The 53rd Wing of the Air Combat Command at Eglin Air Force Base made the recommendation in an operational utility evaluation.
. . .
'According to DOD testers, Gorgon Stare is ineffective (‘not operationally effective’) and unreliable (‘not operationally suitable’). As described below, it cannot readily find and identify targets (especially human targets), and it cannot reliably locate what it sees. (Moving targets of any size at any location present a different problem.)'
. . .
What really makes this noteworthy is that Gorgon Stare is exactly the kind of program that Defense Secretary Robert Gates and his acquisition leaders believe can help reshape how the Pentagon buys and develops weapons.
. . .
The argument by many technology and Pentagon advocates will be that the system has been fielded rapidly and will get much better with time, as users figure out better how to use it, maintainers figure out how to work with it and the developers improve the technology.
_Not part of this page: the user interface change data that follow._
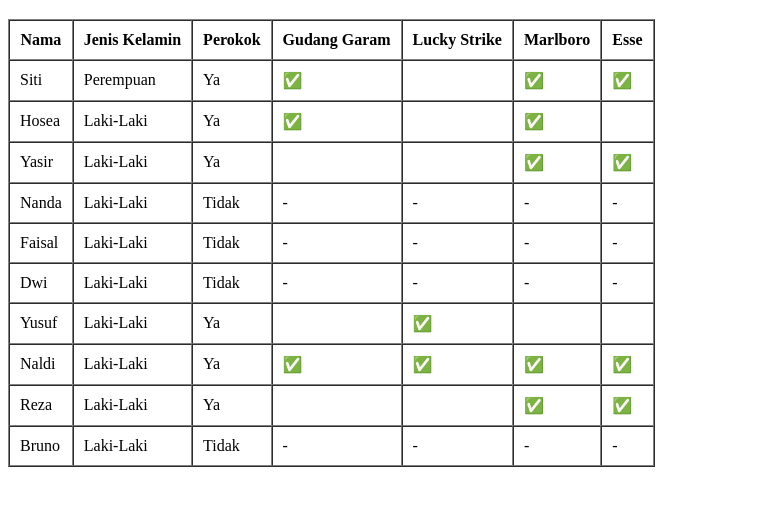
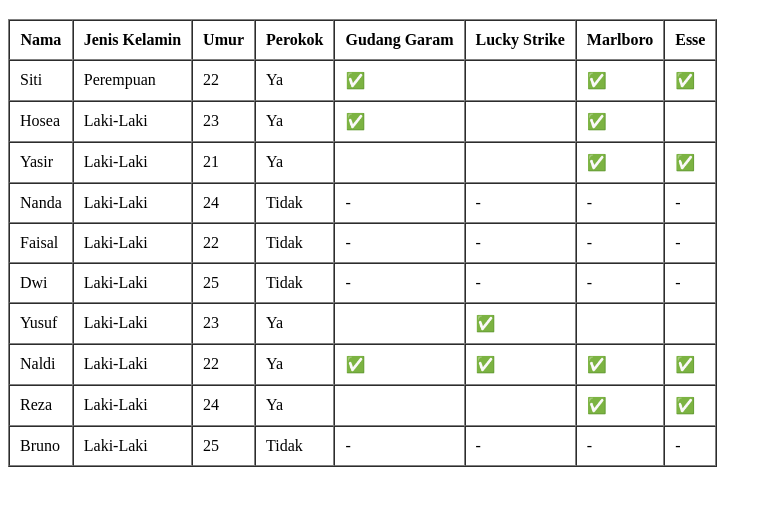
Before and after one commit to HN721/fgo24-html-formsurvey, a website: page pages/hasilSurvery.html in a window 1280 px wide. Shown: the part 61-566 px from the top of the page, without its empty margins (0-772 px from the left). Drawn offline with Linux system fonts and the light colour scheme.

Commit message:
feat: create table hasil survey to show answer what user input

```diff
--- a/pages/hasilSurvery.html
+++ b/pages/hasilSurvery.html
@@ -12,6 +12,7 @@
             <tr>
                 <th>Nama</th>
                 <th>Jenis Kelamin</th>
+                <th>Umur</th>
                 <th>Perokok</th>
                 <th>Gudang Garam</th>
                 <th>Lucky Strike</th>
@@ -23,6 +24,7 @@
             <tr>
                 <td>Siti</td>
                 <td>Perempuan</td>
+                <td>22</td>
                 <td>Ya</td>
                 <td>✅</td>
                 <td></td>
@@ -32,6 +34,7 @@
             <tr>
                 <td>Hosea</td>
                 <td>Laki-Laki</td>
+                <td>23</td>
                 <td>Ya</td>
                 <td>✅</td>
                 <td></td>
@@ -41,6 +44,7 @@
             <tr>
                 <td>Yasir</td>
                 <td>Laki-Laki</td>
+                <td>21</td>
                 <td>Ya</td>
                 <td></td>
                 <td></td>
@@ -50,6 +54,7 @@
             <tr>
                 <td>Nanda</td>
                 <td>Laki-Laki</td>
+                <td>24</td>
                 <td>Tidak</td>
                 <td>-</td>
                 <td>-</td>
@@ -59,6 +64,7 @@
             <tr>
                 <td>Faisal</td>
                 <td>Laki-Laki</td>
+                <td>22</td>
                 <td>Tidak</td>
                 <td>-</td>
                 <td>-</td>
@@ -68,6 +74,7 @@
             <tr>
                 <td>Dwi</td>
                 <td>Laki-Laki</td>
+                <td>25</td>
                 <td>Tidak</td>
                 <td>-</td>
                 <td>-</td>
@@ -77,6 +84,7 @@
             <tr>
                 <td>Yusuf</td>
                 <td>Laki-Laki</td>
+                <td>23</td>
                 <td>Ya</td>
                 <td></td>
                 <td>✅</td>
@@ -86,6 +94,7 @@
             <tr>
                 <td>Naldi</td>
                 <td>Laki-Laki</td>
+                <td>22</td>
                 <td>Ya</td>
                 <td>✅</td>
                 <td>✅</td>
@@ -95,6 +104,7 @@
             <tr>
                 <td>Reza</td>
                 <td>Laki-Laki</td>
+                <td>24</td>
                 <td>Ya</td>
                 <td></td>
                 <td></td>
@@ -104,6 +114,7 @@
             <tr>
                 <td>Bruno</td>
                 <td>Laki-Laki</td>
+                <td>25</td>
                 <td>Tidak</td>
                 <td>-</td>
                 <td>-</td>
```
That’s all true, but this and other rapidly fielded systems must get even better as the budget crunch is likely to grow worse or they risk being scrapped for poor performance.
There's more at the link.
I'm not too concerned at this stage about Gorgon Stare's performance problems. The program was developed from scratch in a mere 18 months - a remarkable achievement in anyone's book! - and its performance is already an order of magnitude ahead of anything else we've got. I'm sure the problems uncovered by the USAF's operational evaluation will be fixed over time.
Nevertheless, this is an object lesson in how not to handle public relations. Someone was over-eager to put out a 'gee-whiz' press release, emphasizing how the latest technology would 'change the game' in modern warfare. They jumped the gun. Gorgon Stare will now have to endure the harsh light of negative publicity, and any money spent on its ongoing development (which will happen, because it's an essential technology) will be that much harder to justify and get approved.
I hope and trust that lessons will be learned . . . but I'm not holding my breath. The same mistake has been made too often in the past. It seems that when it comes to public relations, those in charge of US high-tech military projects are all too prone to shooting themselves in the foot (sometimes both feet simultaneously). One does get tired of it . . .